COVID-19 NOTIFICATION: To protect your safety in response to the threat of COVID-19, we are offering our clients the ability to meet with us via teleworking options. Please call or e-mail us to discuss your options. We continue to operate under normal business hours.

How can I handle the holidays after my divorce?

The holiday season is a time for joy and family. For divorced parents, feelings are often more complex. You may be without your children for the first time in years, which can be disheartening. You may also be involved in squabbles about who gets the kids on which days, as well as other issues.

Despite any divorce and custody issues you are dealing with, you can navigate the season with peace and tranquility. U.S. News and World Report offers the following tips to divorced parents headed towards their first holiday season since the split.

Prepare your kids ahead of time

Your children are also affected by your divorce, especially when spending time apart during the holidays. Ensuring they know exactly what to expect from the schedule, including how long they will be away from home, can mitigate some stress and worry. Plan out the holidays with your ex, including times for drop offs and pick-ups, and inform your kids of the plan as soon as possible.

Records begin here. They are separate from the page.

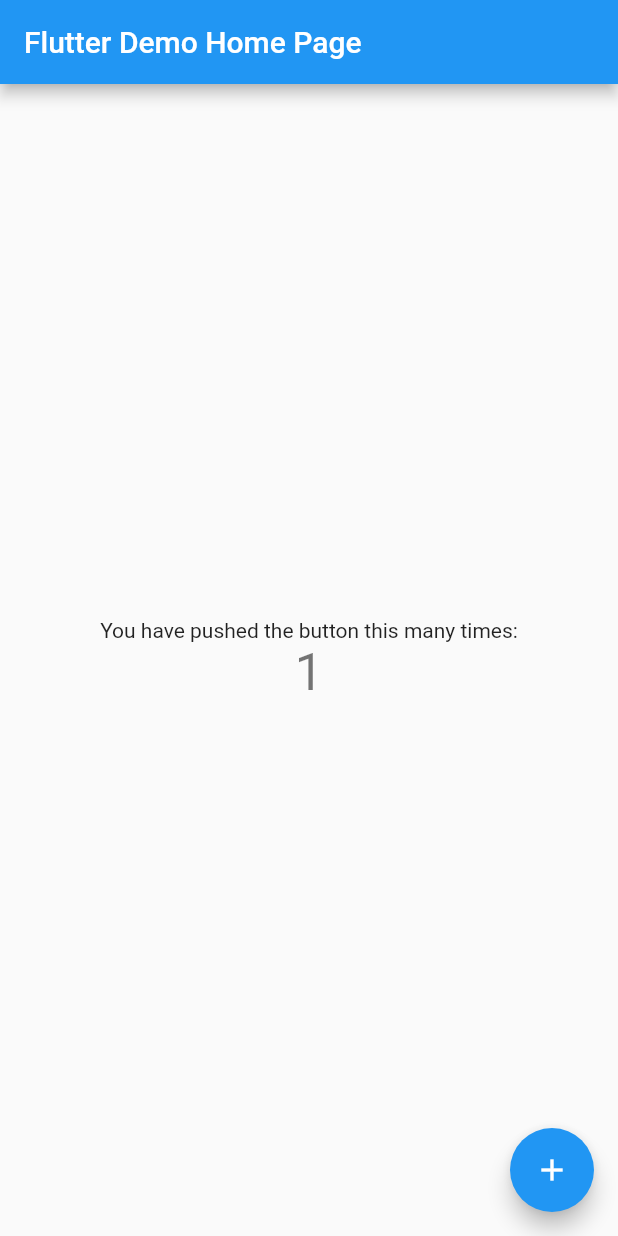
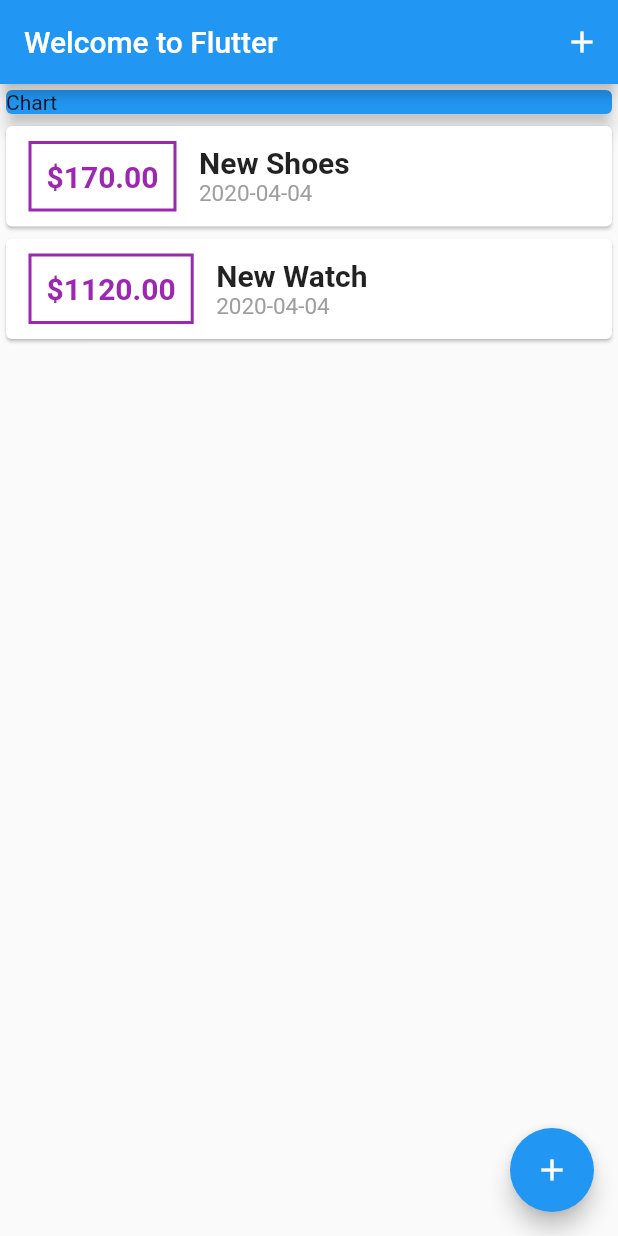
Before and after one commit to swapnilp0x00/expenses-tracker, a Flutter app: the screen it shows after launch, after a tap on the "add" icon, on a phone screen of 412 x 824 dp. Run offline on Flutter 3.47's test engine with Material 2 defaults, Android fonts, the phone set to English and light mode, and no system bars.

```diff
--- a/lib/main.dart
+++ b/lib/main.dart
@@ -1,113 +1,91 @@
+import 'package:expense_tracker/widgets/new_transaction.dart';
+import 'package:expense_tracker/widgets/transaction_list.dart';
+import 'package:expense_tracker/widgets/user_transactions.dart';
 import 'package:flutter/material.dart';
 
-void main() {
-  runApp(MyApp());
+import 'models/transaction.dart';
+
+void main() => runApp(MyApp());
+
+class MyApp extends StatefulWidget {
+  @override
+  _MyAppState createState() => _MyAppState();
 }
 
-class MyApp extends StatelessWidget {
-  // This widget is the root of your application.
-  @override
-  Widget build(BuildContext context) {
-    return MaterialApp(
-      title: 'Flutter Demo',
-      theme: ThemeData(
-        // This is the theme of your application.
-        //
-        // Try running your application with "flutter run". You'll see the
-        // application has a blue toolbar. Then, without quitting the app, try
-        // changing the primarySwatch below to Colors.green and then invoke
-        // "hot reload" (press "r" in the console where you ran "flutter run",
-        // or simply save your changes to "hot reload" in a Flutter IDE).
-        // Notice that the counter didn't reset back to zero; the application
-        // is not restarted.
-        primarySwatch: Colors.blue,
+class _MyAppState extends State<MyApp> {
+  final List<Transaction> _userTransaction = [
+    Transaction(
+      id: 't1',
+      title: 'New Shoes',
+      amount: 170.00,
+      date: DateTime.now(),
     ),
-      home: MyHomePage(title: 'Flutter Demo Home Page'),
+    Transaction(
+      id: 't2',
+      title: 'New Watch',
+      amount: 1120.00,
+      date: DateTime.now(),
+    )
+  ];
+
+  void _addNewTransaction(String title, double amount) {
+    final newTx = Transaction(
+      title: title,
+      amount: amount,
+      date: DateTime.now(),
+      id: DateTime.now().toString(),
     );
-  }
+
+    setState(() {
+      _userTransaction.insert(0, newTx);
+    });
   }
 
-class MyHomePage extends StatefulWidget {
-  MyHomePage({Key key, this.title}) : super(key: key);
-
-  // This widget is the home page of your application. It is stateful, meaning
-  // that it has a State object (defined below) that contains fields that affect
-  // how it looks.
-
-  // This class is the configuration for the state. It holds the values (in this
-  // case the title) provided by the parent (in this case the App widget) and
-  // used by the build method of the State. Fields in a Widget subclass are
-  // always marked "final".
-
-  final String title;
-
-  @override
-  _MyHomePageState createState() => _MyHomePageState();
-}
-
-class _MyHomePageState extends State<MyHomePage> {
-  int _counter = 0;
-
-  void _incrementCounter() {
-    setState(() {
-      // This call to setState tells the Flutter framework that something has
-      // changed in this State, which causes it to rerun the build method below
-      // so that the display can reflect the updated values. If we changed
-      // _counter without calling setState(), then the build method would not be
-      // called again, and so nothing would appear to happen.
-      _counter++;
+  void _showModal(BuildContext ctx) {
+    showModalBottomSheet(
+        context: ctx,
+        builder: (_) {
+          return NewTransaction(_addNewTransaction);
         });
   }
 
   @override
   Widget build(BuildContext context) {
-    // This method is rerun every time setState is called, for instance as done
-    // by the _incrementCounter method above.
-    //
-    // The Flutter framework has been optimized to make rerunning build methods
-    // fast, so that you can just rebuild anything that needs updating rather
-    // than having to individually change instances of widgets.
-    return Scaffold(
+    return MaterialApp(
+      title: 'Welcome to Flutter',
+      home: Scaffold(
         appBar: AppBar(
-        // Here we take the value from the MyHomePage object that was created by
-        // the App.build method, and use it to set our appbar title.
-        title: Text(widget.title),
+          title: Text('Welcome to Flutter'),
+          actions: <Widget>[
+            IconButton(
+              icon: Icon(Icons.add),
+              onPressed: () => _showModal(context),
+            )
+          ],
         ),
-      body: Center(
-        // Center is a layout widget. It takes a single child and positions it
-        // in the middle of the parent.
+        body: SingleChildScrollView(
           child: Column(
-          // Column is also a layout widget. It takes a list of children and
-          // arranges them vertically. By default, it sizes itself to fit its
-          // children horizontally, and tries to be as tall as its parent.
-          //
-          // Invoke "debug painting" (press "p" in the console, choose the
-          // "Toggle Debug Paint" action from the Flutter Inspector in Android
-          // Studio, or the "Toggle Debug Paint" command in Visual Studio Code)
-          // to see the wireframe for each widget.
-          //
-          // Column has various properties to control how it sizes itself and
-          // how it positions its children. Here we use mainAxisAlignment to
-          // center the children vertically; the main axis here is the vertical
-          // axis because Columns are vertical (the cross axis would be
-          // horizontal).
-          mainAxisAlignment: MainAxisAlignment.center,
+            mainAxisAlignment: MainAxisAlignment.start,
+            crossAxisAlignment: CrossAxisAlignment.stretch,
             children: <Widget>[
-            Text(
-              'You have pushed the button this many times:',
+              Container(
+                width: double.infinity,
+                child: Card(
+                  color: Colors.blue,
+                  child: Text('Chart'),
+                  // color: Colors.red,
+                  elevation: 5,
                 ),
-            Text(
-              '$_counter',
-              style: Theme.of(context).textTheme.headline4,
               ),
+              TransactionList(_userTransaction)
             ],
           ),
         ),
         floatingActionButton: FloatingActionButton(
-        onPressed: _incrementCounter,
-        tooltip: 'Increment',
           child: Icon(Icons.add),
-      ), // This trailing comma makes auto-formatting nicer for build methods.
+          onPressed: () => _showModal(context),
+        ),
+      ),
     );
   }
 }
--- /dev/null
+++ b/lib/models/transaction.dart
@@ -0,0 +1,14 @@
+import 'package:flutter/material.dart';
+
+class Transaction {
+  final String id, title;
+  final double amount;
+  final DateTime date;
+
+  Transaction({
+    @required this.id,
+    @required this.title,
+    @required this.amount,
+    @required this.date,
+  });
+}
--- /dev/null
+++ b/lib/widgets/transaction_list.dart
@@ -0,0 +1,62 @@
+import 'package:expense_tracker/models/transaction.dart';
+import 'package:flutter/material.dart';
+import 'package:intl/intl.dart';
+
+class TransactionList extends StatelessWidget {
+  final List<Transaction> transactions;
+
+  TransactionList(this.transactions);
+
+  @override
+  Widget build(BuildContext context) {
+    return Container(
+        height: 500,
+        child: ListView.builder(
+          itemBuilder: (ctx, index) {
+            return Card(
+              child: Row(
+                children: <Widget>[
+                  Container(
+                    margin: EdgeInsets.symmetric(
+                      vertical: 10,
+                      horizontal: 15,
+                    ),
+                    decoration: BoxDecoration(
+                        border: Border.all(color: Colors.purple, width: 2)),
+                    padding: EdgeInsets.all(10),
+                    child: Text(
+                      '\$${transactions[index].amount.toStringAsFixed(2)}',
+                      style: TextStyle(
+                          fontWeight: FontWeight.bold,
+                          fontSize: 20,
+                          color: Colors.purple),
+                    ),
+                  ),
+                  Column(
+                    crossAxisAlignment: CrossAxisAlignment.start,
+                    children: <Widget>[
+                      Text(
+                        transactions[index].title,
+                        style: TextStyle(
+                          fontWeight: FontWeight.bold,
+                          fontSize: 20,
+                        ),
+                      ),
+                      Text(
+                        DateFormat('yyyy-MM-dd')
+                            .format(transactions[index].date),
+                        style: TextStyle(
+                          fontSize: 15,
+                          color: Colors.grey,
+                        ),
+                      ),
+                    ],
+                  ),
+                ],
+              ),
+            );
+          },
+          itemCount: transactions.length,
+        ));
+  }
+}
--- a/pubspec.yaml
+++ b/pubspec.yaml
@@ -19,6 +19,7 @@ environment:
 dependencies:
   flutter:
     sdk: flutter
+  intl: ^0.16.1
 
 
   # The following adds the Cupertino Icons font to your application.
```
Also changed, not shown: lib/widgets/new_transaction.dart (added, +51 -0 lines), lib/widgets/user_transactions.dart (added, +21 -0 lines), pubspec.lock. Lines whose indentation alone changed are shown as unchanged.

Be civil with your ex

Divorces are often contentious, which means bad feelings can spill over into the lives of your kids. If you must spend time around your former spouse, be polite and civil. Do not bring up issues from your divorce in front of your children, or you risk making them unhappy. If there are serious issues that must be addressed, call or text your ex while your kids are preoccupied.

Be supportive when your children return home

You may be curious about your ex’s life now that you are apart. This curiosity can sometimes get the better of you, which can lead to you interrogating your children when they return home from visits. Refrain from asking pointed questions and stick to genial topics, like what kind of gifts your kids received. When you put your children in the middle, you only increase their stress.